Final Report Summary - APROSYS (Advanced Protection Systems)

The goal of the APROSYS project was to offer a significant contribution to the reduction of road victims in Europe and in this way contribute to the road safety goals of the European Commission as defined for instance in the White Paper for transport. The general objective of APROSYS was the development and introduction of critical technologies that improve passive safety for all European road users in all relevant accident types and accident severities. Furthermore, APROSYS aimed to increase the level of competitiveness of the European industry by developing new safety technologies (safety is a proven selling point) and by developing design tools (computer-aided design (CAD)) and evaluation methods that will increase the efficiency of the development process of the involved industries.

Passive safety is one of the most important and effective strategies to reduce the number of road traffic victims. This strategy protects traffic participants in case an accident is happening by reducing the loads on the human body during the accident by technological measures like for instance restraint systems and vehicle designs. Passive safety has proven to be a very effective strategy to reduce the number of casualties among road users. For example, a study in the United Kingdom demonstrated that the greatest contribution to casualty reduction was from passive safety improvements to vehicles in the period 1980-1996. These measures accounted for 15 % reduction in casualties compared to 6.5 % for road safety engineering measures.
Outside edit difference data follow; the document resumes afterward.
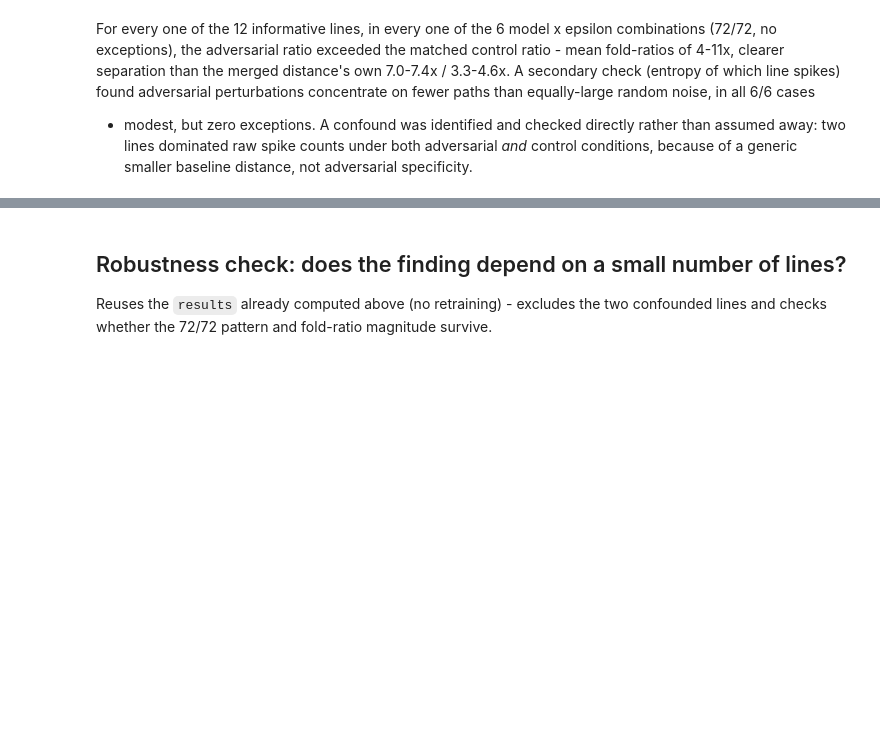
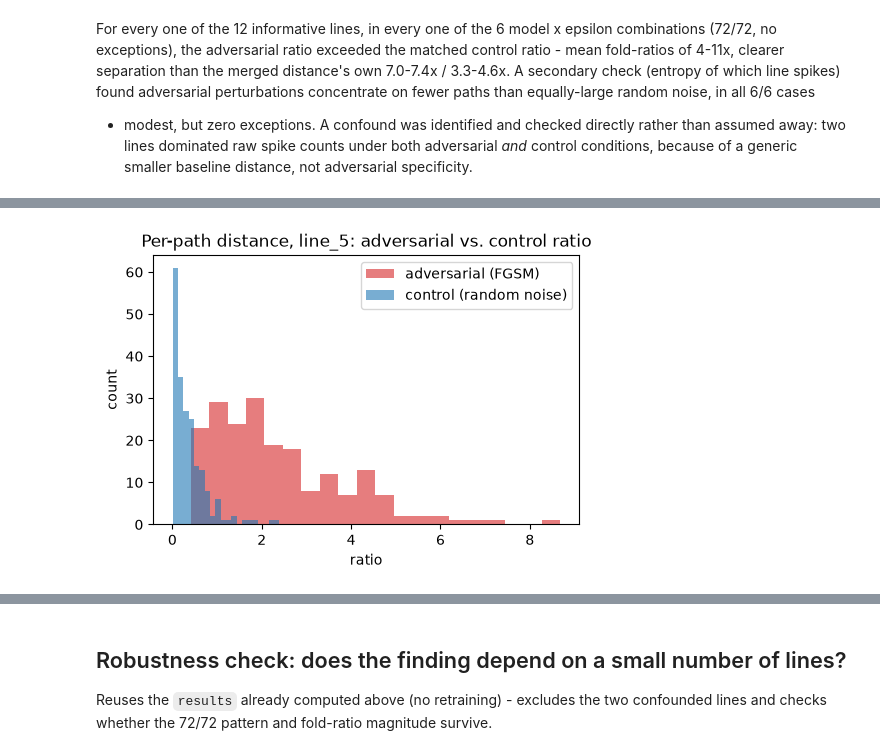
Before and after one commit to Kilobyte947/Datasig, a Jupyter notebook: signature_distance/notebook_method_b_further_work.ipynb, the cells around one changed output, grey strips where cells are left out. Saved outputs shown, nothing was run; the diff lists cells and outputs as text; code cells hidden in the pictures; blank space fills up the shorter version.

```diff
--- a/signature_distance/notebook_method_b_further_work.ipynb
+++ b/signature_distance/notebook_method_b_further_work.ipynb
@@ -180,0 +215,9 @@ conditions, because of a generic smaller baseline distance, not adversarial spec
+# %%
+e = results['models']['SmallCNN']['eps'][0.03]
+fig = plots.plot_ratio_distribution(
+    e['ratio_adv'][:, best_line], e['ratio_control'][:, best_line],
+    title=f"Per-path distance, line_{best_line}: adversarial vs. control ratio")
+display(fig)
+plt.close(fig)
+# %% [output]
+[figure, added]
```
Also changed, not shown: parts of 10 cells of this notebook, 2 other files.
The vision of the APROSYS project is that also in the next 30 years not all accidents can and will be prevented, in spite of very impressive developments in accident avoidance (accident-free traffic) and that in case of an accident is happening a significant higher level of protection can be offered though new secondary safety technologies. In particular, technologies that combine active safety and passive safety strategies and more specifically also strategies that use information from the pre-crash phase to affect the crash phase are seen as very promising to reduce to the number of fatalities and the number and severity of injuries. This area is often identified as integrated safety. APROSYS focussed on the scientific and technology development in this area. The field of passive and integrated safety concerns in particular human biomechanics (injury mechanisms and criteria), vehicle and infrastructure crashworthiness, sensing and control and occupant and road user protection systems.

To reach these goals the emphasis in APROSYS has been placed on research and development (R&D) topics with the greatest fatalities / injuries reduction potential. The choice for these topics was based among others on the PSN roadmap, state of the art of technology reviews and extensive discussions with stakeholders. This resulted in the following seven scientific and technological objectives:
1. new injury criteria and injury tolerances;
2. new mathematical models of the human body;
3. new world-wide harmonised crash dummy;
4. new knowledge and tools for intelligent safety systems;
5. enhancement of virtual testing technology;
6. new test methods (for advanced safety systems);
7. advanced protection systems for injury reduction in most relevant accident types.
These seven project objectives have been evaluated on a regular basis. They remained valid until the end of the project.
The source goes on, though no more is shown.